Justice delayed is justice denied.  A common moan of anyone who has ever been involved in a legal dispute (outside of small claims court) that actually made it to trial.  In Indiana it is becoming a fact of litigation that an issue presented to the lawyer today has little chance of being resolved through trial for nearly a year from today.

The question is why?  First, going to trial is expensive.  It is common to experience fees of $3,000 per day to each day of court time, and then incur at least $3,000 per day for every day of preparation for trial for which there is at least a one-to-one ratio.  Consequently, a two-day bench trial could easily cost $12,000 in fees for the trial phase.  Add to that the initiation phase and the discovery phase of the litigation and the costs grow quickly.

Second, in trial, the lawyer is no longer in control of the process.  Therefore, he can no longer protect his client from an adverse outcome.  The lawyer’s job is to get the best result for his client given the facts and circumstances.  Sometimes, the best result occurs outside of the courtroom.

Third, despite how claims or issues are presented by the client to the attorney, inevitably, facts arise which tarnish the shine on a good case or defense, and lead the case into the dark of the uncertainty.  This requires the case to be pursued until the lawyer achieves a level of comfort where he understands the relative risks versus the relative rewards of the case.

Fourth, sometimes cases that come to the lawyer are energized by the emotion of the moment.  If the lawyer grasps this, he does his client a real service by letting time pass, deflating the emotion, and then revisiting the case when calmer heads are involved.
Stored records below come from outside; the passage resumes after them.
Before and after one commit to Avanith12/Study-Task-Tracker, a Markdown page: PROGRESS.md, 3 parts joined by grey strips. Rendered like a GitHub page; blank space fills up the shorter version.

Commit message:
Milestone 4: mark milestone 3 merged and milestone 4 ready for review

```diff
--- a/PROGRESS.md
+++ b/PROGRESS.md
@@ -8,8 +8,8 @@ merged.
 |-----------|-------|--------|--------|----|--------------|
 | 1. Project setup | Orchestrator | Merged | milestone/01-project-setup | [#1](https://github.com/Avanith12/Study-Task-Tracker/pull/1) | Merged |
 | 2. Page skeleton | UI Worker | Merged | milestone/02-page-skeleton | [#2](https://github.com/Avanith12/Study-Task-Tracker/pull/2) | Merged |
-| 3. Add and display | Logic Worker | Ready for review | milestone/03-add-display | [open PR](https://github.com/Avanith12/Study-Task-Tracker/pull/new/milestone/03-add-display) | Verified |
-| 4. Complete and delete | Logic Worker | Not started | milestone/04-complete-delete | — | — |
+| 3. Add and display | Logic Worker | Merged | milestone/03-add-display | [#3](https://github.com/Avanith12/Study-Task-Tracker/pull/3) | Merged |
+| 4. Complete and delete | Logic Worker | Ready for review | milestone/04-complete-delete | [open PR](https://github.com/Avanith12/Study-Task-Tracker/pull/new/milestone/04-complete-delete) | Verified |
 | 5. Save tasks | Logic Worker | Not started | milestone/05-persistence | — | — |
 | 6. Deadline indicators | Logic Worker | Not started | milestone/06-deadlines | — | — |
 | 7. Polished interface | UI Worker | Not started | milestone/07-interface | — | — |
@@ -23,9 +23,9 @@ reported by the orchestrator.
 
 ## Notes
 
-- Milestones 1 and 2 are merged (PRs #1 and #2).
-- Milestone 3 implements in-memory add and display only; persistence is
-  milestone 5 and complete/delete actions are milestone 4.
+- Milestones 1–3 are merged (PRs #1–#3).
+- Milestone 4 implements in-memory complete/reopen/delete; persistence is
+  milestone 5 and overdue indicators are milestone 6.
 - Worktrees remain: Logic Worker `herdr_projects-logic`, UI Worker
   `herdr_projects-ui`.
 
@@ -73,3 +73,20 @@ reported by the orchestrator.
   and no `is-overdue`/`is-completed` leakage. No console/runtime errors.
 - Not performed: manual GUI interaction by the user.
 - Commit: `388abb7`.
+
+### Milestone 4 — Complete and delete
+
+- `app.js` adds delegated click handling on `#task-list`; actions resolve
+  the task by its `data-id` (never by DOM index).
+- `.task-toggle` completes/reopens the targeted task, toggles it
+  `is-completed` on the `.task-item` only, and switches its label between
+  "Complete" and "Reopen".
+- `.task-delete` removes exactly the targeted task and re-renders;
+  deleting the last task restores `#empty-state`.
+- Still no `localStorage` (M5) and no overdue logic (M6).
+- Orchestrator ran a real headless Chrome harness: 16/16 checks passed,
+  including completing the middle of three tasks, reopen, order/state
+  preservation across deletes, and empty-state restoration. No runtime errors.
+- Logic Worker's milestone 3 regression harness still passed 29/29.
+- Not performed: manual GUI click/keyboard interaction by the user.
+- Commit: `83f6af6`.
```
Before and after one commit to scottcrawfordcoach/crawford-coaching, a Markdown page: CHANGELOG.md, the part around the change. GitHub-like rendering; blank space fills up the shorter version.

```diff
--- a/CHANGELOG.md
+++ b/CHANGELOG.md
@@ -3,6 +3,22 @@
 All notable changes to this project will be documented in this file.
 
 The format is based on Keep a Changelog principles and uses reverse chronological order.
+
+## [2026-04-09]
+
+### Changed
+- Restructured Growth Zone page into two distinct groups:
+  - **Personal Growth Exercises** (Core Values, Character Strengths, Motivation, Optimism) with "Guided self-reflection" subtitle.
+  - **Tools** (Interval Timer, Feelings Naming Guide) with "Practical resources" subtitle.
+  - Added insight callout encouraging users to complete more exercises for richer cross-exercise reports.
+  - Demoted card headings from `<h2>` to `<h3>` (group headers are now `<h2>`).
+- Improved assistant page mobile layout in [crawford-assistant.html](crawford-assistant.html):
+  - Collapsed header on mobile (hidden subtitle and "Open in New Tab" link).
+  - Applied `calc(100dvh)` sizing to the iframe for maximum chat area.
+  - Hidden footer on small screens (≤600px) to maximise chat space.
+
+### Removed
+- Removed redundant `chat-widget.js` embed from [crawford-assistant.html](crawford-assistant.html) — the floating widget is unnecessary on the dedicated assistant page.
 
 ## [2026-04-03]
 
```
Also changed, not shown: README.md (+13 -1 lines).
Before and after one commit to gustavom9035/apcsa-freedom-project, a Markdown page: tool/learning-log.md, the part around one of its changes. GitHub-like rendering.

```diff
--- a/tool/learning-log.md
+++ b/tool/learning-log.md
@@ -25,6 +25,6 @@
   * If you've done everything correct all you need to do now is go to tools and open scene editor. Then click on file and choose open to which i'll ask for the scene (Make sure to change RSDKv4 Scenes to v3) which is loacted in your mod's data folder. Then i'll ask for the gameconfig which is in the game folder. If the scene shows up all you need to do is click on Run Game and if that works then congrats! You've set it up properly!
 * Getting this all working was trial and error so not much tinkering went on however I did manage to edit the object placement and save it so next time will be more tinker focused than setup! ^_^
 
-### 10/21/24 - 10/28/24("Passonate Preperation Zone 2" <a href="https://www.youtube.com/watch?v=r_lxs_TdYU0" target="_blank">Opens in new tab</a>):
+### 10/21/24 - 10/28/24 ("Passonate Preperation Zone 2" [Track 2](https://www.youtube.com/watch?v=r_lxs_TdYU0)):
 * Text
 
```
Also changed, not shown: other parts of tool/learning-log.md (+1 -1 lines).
In his professional service to a client, a lawyer serves the client best when he is not tilting at windmills, charging blindly at an opponent, or cavalierly pursuing principle.  Such service may pay the lawyer’s bills, but will do little to benefit the client or solve the client’s problems.

In the modern age, with the complexity of issues and the seeming instant gratification of communication through technology, perhaps a little “delay” will allow for a little less expense, yet achieve a little more justice.